■ HOW TO COMPLETE THIS TASK ■
Each line in the entries below that holds the string "textbullet" is to be listed.

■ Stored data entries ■

○ ○ ○ ○

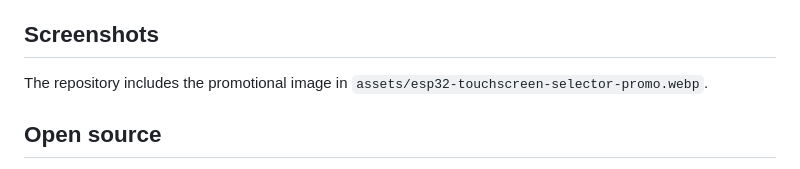
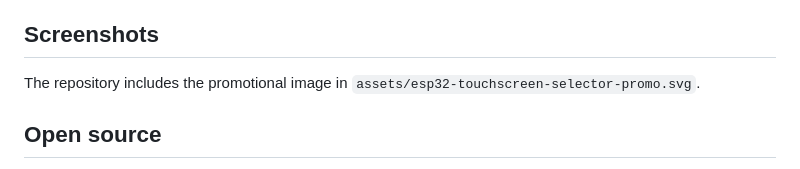
Before and after one commit to webzf/esp32-touchscreen-selector, a Markdown page: README.md, the part around one of its changes. GitHub-like rendering.

Commit message:
Fix README image path to existing repository asset

```diff
--- a/README.md
+++ b/README.md
@@ -85,7 +85,7 @@ The selector's recommendation engine uses practical rules including:
 
 ## Screenshots
 
-The repository includes the promotional image in `assets/esp32-touchscreen-selector-promo.webp`.
+The repository includes the promotional image in `assets/esp32-touchscreen-selector-promo.svg`.
 
 ## Open source
 
```
Also changed, not shown: other parts of README.md (+1 -1 lines).
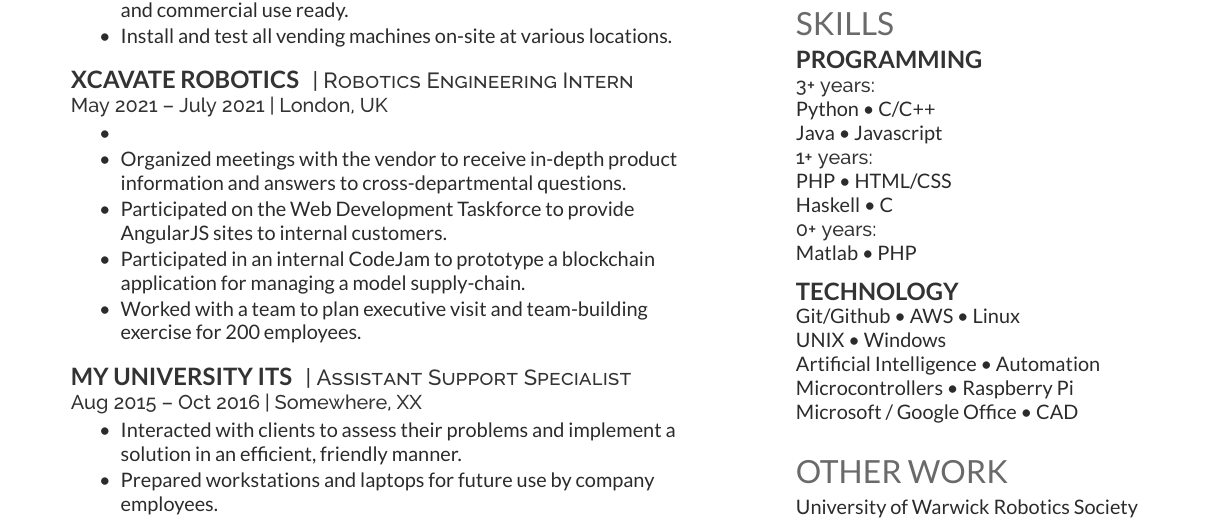
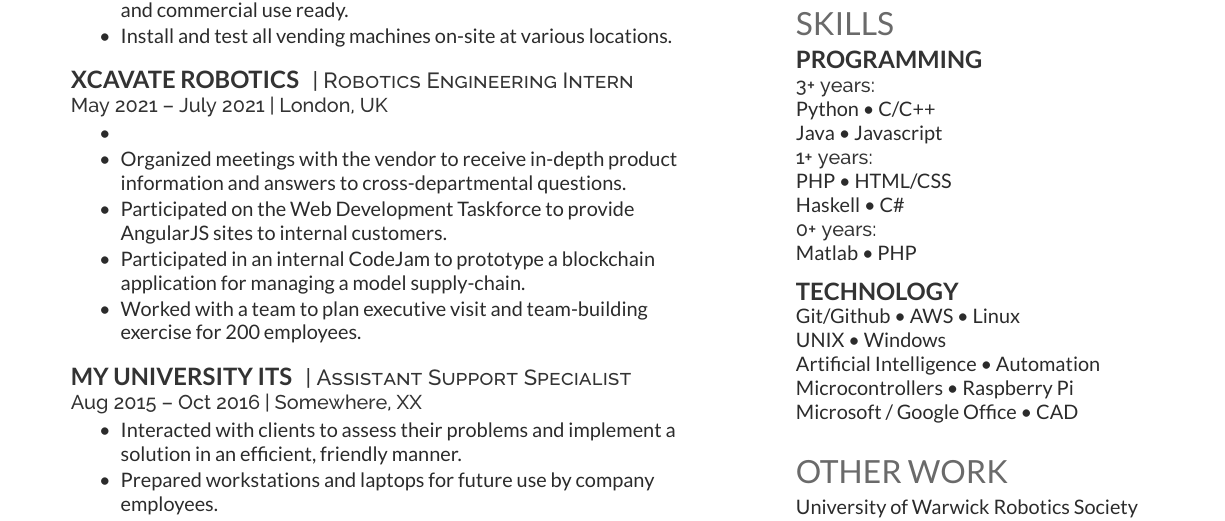
Before and after one commit to yoelkastro/cv-host, a LaTeX CV (src/cv.tex): part of the page, cut so that both start at the same text. Compiled offline with XeLaTeX.

Commit message:
Add escape for special character

```diff
--- a/src/cv.tex
+++ b/src/cv.tex
@@ -245,7 +245,7 @@
 \location{3+ years:}
 Python \textbullet{} C/C++ \\ Java \textbullet{} Javascript\\
 \location{1+ years:}
-PHP \textbullet{} HTML/CSS \\ Haskell \textbullet{} C# \\
+PHP \textbullet{} HTML/CSS \\ Haskell \textbullet{} C\# \\
 \location{0+ years:}
 Matlab \textbullet{} PHP \\
 \sectionsep
```
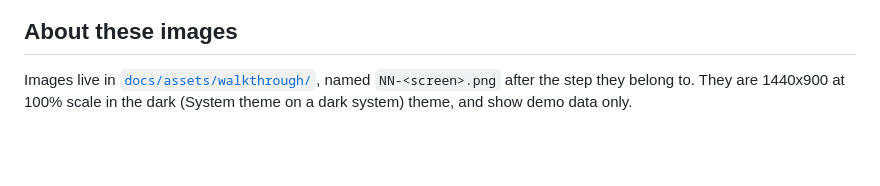
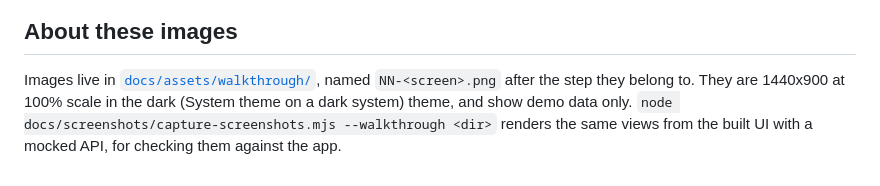
Before and after one commit to fleethacker-data-crucible/Fairlead, a Markdown page: docs/walkthrough/README.md, the part around the change. GitHub-like rendering; blank space fills up the shorter version.

```diff
--- a/docs/walkthrough/README.md
+++ b/docs/walkthrough/README.md
@@ -59,4 +59,4 @@ In **Playground**, type a prompt and select **Explain** to see which route and t
 
 ## About these images
 
-Images live in [`docs/assets/walkthrough/`](../assets/walkthrough/), named `NN-<screen>.png` after the step they belong to. They are 1440x900 at 100% scale in the dark (System theme on a dark system) theme, and show demo data only.
+Images live in [`docs/assets/walkthrough/`](../assets/walkthrough/), named `NN-<screen>.png` after the step they belong to. They are 1440x900 at 100% scale in the dark (System theme on a dark system) theme, and show demo data only. `node docs/screenshots/capture-screenshots.mjs --walkthrough <dir>` renders the same views from the built UI with a mocked API, for checking them against the app.
```
Also changed, not shown: README.md (+7 -0 lines), docs/screenshots/overview-chart-room.png (added), docs/screenshots/overview-night-watch.png (added), 1 other file.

○ ○ ○ ○

■ WORKED SOLUTION ■
 Python \textbullet{} C/C++ \\ Java \textbullet{} Javascript\\
-PHP \textbullet{} HTML/CSS \\ Haskell \textbullet{} C# \\
+PHP \textbullet{} HTML/CSS \\ Haskell \textbullet{} C\# \\
 Matlab \textbullet{} PHP \\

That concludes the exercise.